> **What you will do**: Please give the data again in full, exactly as it reads.

> **Provided information**:
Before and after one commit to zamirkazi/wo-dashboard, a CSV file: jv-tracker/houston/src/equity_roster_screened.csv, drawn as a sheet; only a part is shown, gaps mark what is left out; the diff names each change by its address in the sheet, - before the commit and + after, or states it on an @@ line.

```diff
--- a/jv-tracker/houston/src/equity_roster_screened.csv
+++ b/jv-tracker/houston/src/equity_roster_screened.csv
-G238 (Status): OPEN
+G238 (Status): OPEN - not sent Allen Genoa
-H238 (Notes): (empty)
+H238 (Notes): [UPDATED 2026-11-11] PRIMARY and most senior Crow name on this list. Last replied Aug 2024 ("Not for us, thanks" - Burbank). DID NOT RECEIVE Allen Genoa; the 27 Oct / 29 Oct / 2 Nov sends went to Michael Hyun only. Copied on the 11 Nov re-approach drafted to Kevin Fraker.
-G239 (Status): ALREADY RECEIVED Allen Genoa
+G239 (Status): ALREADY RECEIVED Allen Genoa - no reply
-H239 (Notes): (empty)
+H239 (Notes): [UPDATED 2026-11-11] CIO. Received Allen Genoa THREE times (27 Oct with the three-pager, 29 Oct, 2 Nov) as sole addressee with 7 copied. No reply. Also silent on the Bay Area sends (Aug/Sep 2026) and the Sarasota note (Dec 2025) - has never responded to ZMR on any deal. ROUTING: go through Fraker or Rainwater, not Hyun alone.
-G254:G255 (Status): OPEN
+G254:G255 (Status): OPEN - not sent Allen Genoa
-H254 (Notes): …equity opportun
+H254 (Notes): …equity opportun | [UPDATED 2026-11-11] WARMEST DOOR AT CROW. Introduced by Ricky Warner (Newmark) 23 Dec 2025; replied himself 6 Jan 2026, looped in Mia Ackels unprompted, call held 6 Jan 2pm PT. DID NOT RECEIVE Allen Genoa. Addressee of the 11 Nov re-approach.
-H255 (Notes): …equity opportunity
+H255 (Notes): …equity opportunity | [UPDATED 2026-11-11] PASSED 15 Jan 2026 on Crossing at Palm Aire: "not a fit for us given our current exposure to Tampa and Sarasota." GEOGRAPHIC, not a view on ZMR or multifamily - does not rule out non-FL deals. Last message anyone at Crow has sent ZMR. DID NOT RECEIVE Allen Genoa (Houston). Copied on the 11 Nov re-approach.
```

> **Answer box**:
Before and after one commit to zamirkazi/wo-dashboard, a CSV file: jv-tracker/houston/src/equity_roster_screened.csv, drawn as a sheet; only a part is shown, gaps mark what is left out; the diff names each change by its address in the sheet, - before the commit and + after, or states it on an @@ line.

```diff
--- a/jv-tracker/houston/src/equity_roster_screened.csv
+++ b/jv-tracker/houston/src/equity_roster_screened.csv
-G238 (Status): OPEN
+G238 (Status): OPEN - not sent Allen Genoa
-H238 (Notes): (empty)
+H238 (Notes): [UPDATED 2026-11-11] PRIMARY and most senior Crow name on this list. Last replied Aug 2024 ("Not for us, thanks" - Burbank). DID NOT RECEIVE Allen Genoa; the 27 Oct / 29 Oct / 2 Nov sends went to Michael Hyun only. Copied on the 11 Nov re-approach drafted to Kevin Fraker.
-G239 (Status): ALREADY RECEIVED Allen Genoa
+G239 (Status): ALREADY RECEIVED Allen Genoa - no reply
-H239 (Notes): (empty)
+H239 (Notes): [UPDATED 2026-11-11] CIO. Received Allen Genoa THREE times (27 Oct with the three-pager, 29 Oct, 2 Nov) as sole addressee with 7 copied. No reply. Also silent on the Bay Area sends (Aug/Sep 2026) and the Sarasota note (Dec 2025) - has never responded to ZMR on any deal. ROUTING: go through Fraker or Rainwater, not Hyun alone.
-G254:G255 (Status): OPEN
+G254:G255 (Status): OPEN - not sent Allen Genoa
-H254 (Notes): …equity opportun
+H254 (Notes): …equity opportun | [UPDATED 2026-11-11] WARMEST DOOR AT CROW. Introduced by Ricky Warner (Newmark) 23 Dec 2025; replied himself 6 Jan 2026, looped in Mia Ackels unprompted, call held 6 Jan 2pm PT. DID NOT RECEIVE Allen Genoa. Addressee of the 11 Nov re-approach.
-H255 (Notes): …equity opportunity
+H255 (Notes): …equity opportunity | [UPDATED 2026-11-11] PASSED 15 Jan 2026 on Crossing at Palm Aire: "not a fit for us given our current exposure to Tampa and Sarasota." GEOGRAPHIC, not a view on ZMR or multifamily - does not rule out non-FL deals. Last message anyone at Crow has sent ZMR. DID NOT RECEIVE Allen Genoa (Houston). Copied on the 11 Nov re-approach.
```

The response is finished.